Mar 9, 2018

Two State Senators who serve Western New York are urging Albany to increase funding to Erie County for a child care subsidy program that could help families who cannot afford child care on their own but earn too much to be eligible for other child care support.

The cost of child care is New York State, according to Western New York Women's Foundation executive director Sheri Scavone, is the most expensive in the nation. She suggested one could easier afford a year attending the University at Buffalo than paying for quality child care.

Sheri Scavone, executive director of the Western New York Women's Foundation, speaks during a news conference in downtown Buffalo, during which time State Senators Patrick Gallivan and Chris Jacobs pushed for additional funding for a child care subsidy program aiding low-income families who work but earn too much to qualify for other child care options.
Credit Michael Mroziak, WBFO

"On average, child care in New York State is $14,000 a year," Scavone said.

The WNY Women's Foundation has, since 2016, advocated for the inclusion of Erie County in the state's Facilitated Enrollment Child Care Program, which provides subsidies to low-income families who work but cannot afford child care on their own. 

Senators Patrick Gallivan and Chris Jacobs say in the last fiscal year, money was squeezed into the state budget at the very last moment, supporting 84 children among 57 families in Erie County through the Facilitated Enrollment Child Care Program. 

"Western New York lags far behind the other regions in the state," Gallivan said. "There was a period of time when this was a program funded in five or six areas of the state with no money coming into Western New York. If it wasn't for Sheri speaking up initially and educating the Western New York legislators, this program wouldn't even exist here in Buffalo and Western New York."

Gallivan and Jacobs are seeking an increase in funding to Erie County, $2 million in the next fiscal year. That amount of money, they say, will serve at least 200 children. 

Jacobs says the dilemma many local households face is that the income level puts parents in a position where they feel forced to compromise one need over another.

"Working parents should not have to choose between keeping a job and quality child care," he said. "Unfortunately, we have many more families in need of this critical program than we have funding available. The $2 million we are requesting will enable this program to triple the number of children that can be served through this program."

According to Scavone, access to good-quality child care reduces work absenteeism, increases retention for employers, develops the intellect and social skills of the children in day care and generates economic activity "bigger than a two-to-one ratio."

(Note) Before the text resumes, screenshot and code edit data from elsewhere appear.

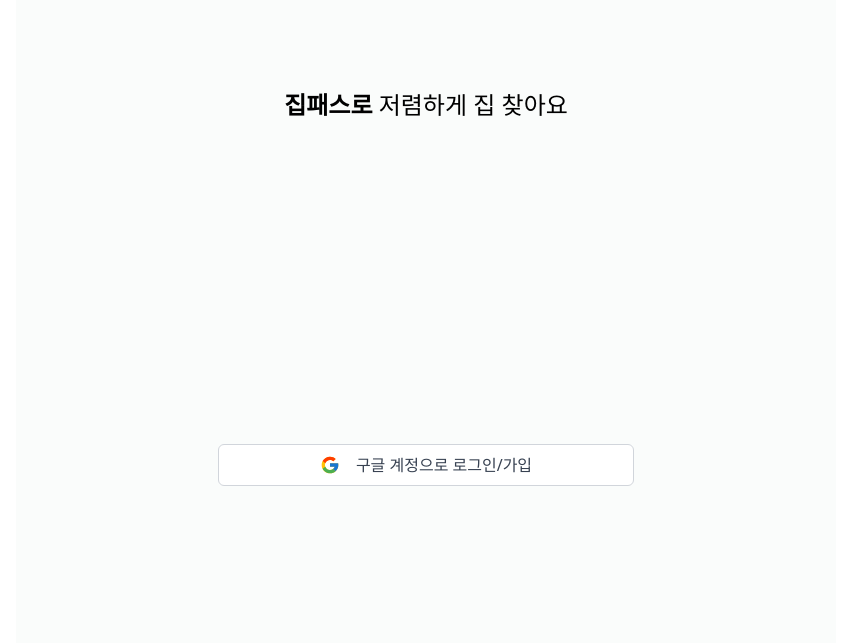
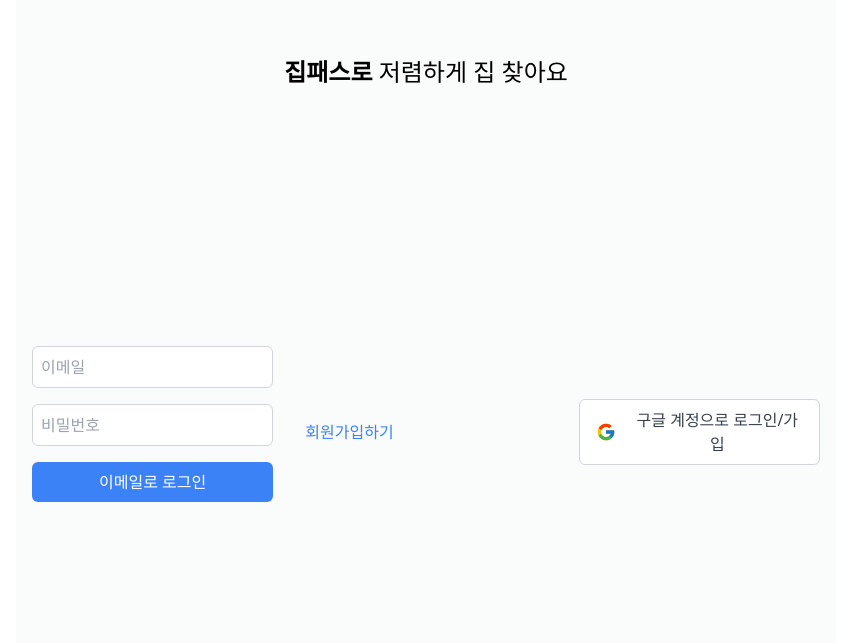
Before and after one commit to lee-insu/zip_pass_web, a Next.js app: page /auth in a window 1280 px wide. Shown: the part 157-800 px from the top of the page, without its empty margins (214-1065 px from the left). Built offline with nearby package versions, Linux system fonts and the light colour scheme; no server answers.

Commit message:
email signup

```diff
--- a/pages/_app.tsx
+++ b/pages/_app.tsx
@@ -15,8 +15,10 @@
   return (
     <>
       <Head>
-        <title></title>
-        <meta name="viewport" content="initial-scale=1.0, width=device-width" />
+        <title>집패스-서울에서 저렴하게 살기</title>
+        <meta name="description" content="서울에서 저렴하게 내 집 찾기" />
+        <meta name="viewport" content="width=device-width, initial-scale=1" />
+        <link rel="icon" href="/zip_pass.ico" />
       </Head>
       <Provider store={store}>
         <div className={styles.container}>
--- a/pages/auth.tsx
+++ b/pages/auth.tsx
@@ -1,6 +1,7 @@
-import React, {useEffect} from "react";
+import React, {useEffect, useState} from "react";
 import {useRouter} from "next/router";
 import {
+  signInWithEmailAndPassword,
   GoogleAuthProvider,
   signInWithPopup,
   UserCredential,
@@ -12,8 +13,12 @@
 import {useDispatch} from "react-redux";
 import {login, logout} from "@/store/userSlice";
 import Image from "next/image";
+import Link from "next/link";
 
 const Auth = () => {
+  const [email, setEmail] = useState("");
+  const [password, setPassword] = useState("");
+
   const router = useRouter();
   const dispatch = useDispatch();
   const isLoggedIn = useSelector((state: RootState) => state.user.isLoggedIn);
@@ -29,6 +34,32 @@
         email: userCredential.user.email,
         photoURL: userCredential.user.photoURL,
       });
+    }
+  };
+
+  const handleEmailLogin = async () => {
+    try {
+      const userCredential = await signInWithEmailAndPassword(
+        auth,
+        email,
+        password
+      );
+      try {
+        await addUserToFirestore(userCredential);
+      } catch (error) {
+        console.error("Error adding user to Firestore: ", error);
+      }
+      dispatch(
+        login({
+          uid: userCredential.user.uid,
+          displayName: userCredential.user.displayName || "",
+          email: userCredential.user.email || "",
+          photoURL: userCredential.user.photoURL || "",
+        })
+      );
+      router.push("/");
+    } catch (error) {
+      console.error("Error signing in with email: ", error);
     }
   };
 
@@ -79,6 +110,35 @@
         style={{marginTop: "calc(10% - 15rem)"}}
       >
         <div className="w-full max-w-md p-4">
+          <input
+            type="email"
+            placeholder="이메일"
+            value={email}
+            onChange={(e) => setEmail(e.target.value)}
+            className="w-full mb-4 p-2 border border-gray-300 rounded-md"
+          />
+          <input
+            type="password"
+            placeholder="비밀번호"
+            value={password}
+            onChange={(e) => setPassword(e.target.value)}
+            className="w-full mb-4 p-2 border border-gray-300 rounded-md"
+          />
+          <button
+            onClick={handleEmailLogin}
+            className="w-full mb-4 p-2 bg-blue-500 text-white rounded-md"
+          >
+            이메일로 로그인
+          </button>
+        </div>
+
+        <div className="w-full max-w-md p-4">
+          <Link href="/signup">
+            <div className="text-blue-500">회원가입하기</div>
+          </Link>
+        </div>
+
+        <div className="w-full max-w-md p-4">
           <button
             onClick={signInWithGoogle}
             className="flex items-center justify-center w-full px-4 py-2 font-medium text-gray-700 bg-white border border-gray-300 rounded-md hover:bg-gray-100 focus:outline-none focus-visible:ring-2 focus-visible:ring-offset-2 focus-visible:ring-blue-500"
--- a/pages/detail/[id].tsx
+++ b/pages/detail/[id].tsx
@@ -23,6 +23,7 @@
 import {updateAdditionalUserData} from "@/store/userSlice";
 import Link from "next/link";
 import {useRouter} from "next/router";
+import Head from "next/head";
 
 interface DetailProps {
   NoticeData: DetailInfo;
--- a/pages/index.tsx
+++ b/pages/index.tsx
@@ -1,6 +1,4 @@
 import HomeNav from "@/Components/Nav/HomeNav";
-import Head from "next/head";
-import Image from "next/image";
 import Link from "next/link";
 import styles from "../styles/Index.module.css";
 import {IndexInfo} from "@/types";
@@ -146,12 +144,6 @@
 
   return (
     <>
-      <Head>
-        <title>집패스</title>
-        <meta name="description" content="서울에서 저렴하게 내 집 찾기" />
-        <meta name="viewport" content="width=device-width, initial-scale=1" />
-        <link rel="icon" href="/zip_pass.ico" />
-      </Head>
       <>
         <HomeNav />
         <div className={classNames(styles.container, "bg-[#F6F8FA]")}>
--- /dev/null
+++ b/pages/signup.tsx
@@ -0,0 +1,98 @@
+import React, {useState} from "react";
+import {useRouter} from "next/router";
+import {
+  createUserWithEmailAndPassword,
+  UserCredential,
+  updateProfile as updateUserProfile,
+} from "firebase/auth";
+import {getFirestore, doc, setDoc} from "firebase/firestore";
+import {auth} from "@/service/firebase";
+import {useDispatch} from "react-redux";
+import {login} from "@/store/userSlice";
+import Link from "next/link";
+
+const Signup = () => {
+  const router = useRouter();
+  const dispatch = useDispatch();
+
+  const [email, setEmail] = useState("");
+  const [password, setPassword] = useState("");
+  const [displayName, setDisplayName] = useState("");
+
+  const addUserToFirestore = async (userCredential: UserCredential) => {
+    const db = getFirestore();
+    const userRef = doc(db, "users", userCredential.user.uid);
+
+    await setDoc(userRef, {
+      uid: userCredential.user.uid,
+      displayName: userCredential.user.displayName,
+      email: userCredential.user.email,
+      photoURL: userCredential.user.photoURL,
+    });
+  };
+
+  const handleSignup = async () => {
+    try {
+      const userCredential = await createUserWithEmailAndPassword(
+        auth,
+        email,
+        password
+      );
+      await updateUserProfile(userCredential.user, {displayName});
+      await addUserToFirestore(userCredential);
+      dispatch(
+        login({
+          uid: userCredential.user.uid,
+          displayName: userCredential.user.displayName || "",
+          email: userCredential.user.email || "",
+          photoURL: userCredential.user.photoURL || "",
+        })
+      );
+      router.push("/");
+    } catch (error) {
+      console.error("Error signing up with email: ", error);
+    }
+  };
+
+  return (
+    <div className="w-full min-h-screen flex flex-col justify-between">
+      <div className="w-full max-w-md p-4">
+        <input
+          type="email"
+          placeholder="이메일"
+          value={email}
+          onChange={(e) => setEmail(e.target.value)}
+          className="w-full mb-4 p-2 border border-gray-300 rounded-md"
+        />
+        <input
+          type="password"
+          placeholder="비밀번호"
+          value={password}
+          onChange={(e) => setPassword(e.target.value)}
+          className="w-full mb-4 p-2 border border-gray-300 rounded-md"
+        />
+        <input
+          type="text"
+          placeholder="닉네임"
+          value={displayName}
+          onChange={(e) => setDisplayName(e.target.value)}
+          className="w-full mb-4 p-2 border border-gray-300 rounded-md"
+        />
+        <button
+          onClick={handleSignup}
+          className="w-full mb-4 p-2 bg-blue-500 text-white rounded-md"
+        >
+          회원가입
+        </button>
+      </div>
+
+      <div className="w-full max-w-md p-4">
+        <Link href="/auth">
+          <div className="text-blue-500">로그인 페이지로 돌아가기</div>
+        </Link>
+      </div>
+    </div>
+  );
+};
+
+export default Signup;
```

Brianna Harris, who has benefited from the program, says it has not only given her stability but it also supports the community. Some, she suggested, might create work by providing the care that beneficiaries can now afford.

"It gives the ability for people to create their own income at home by being in-home providers or opening up child care in our own communities," she said.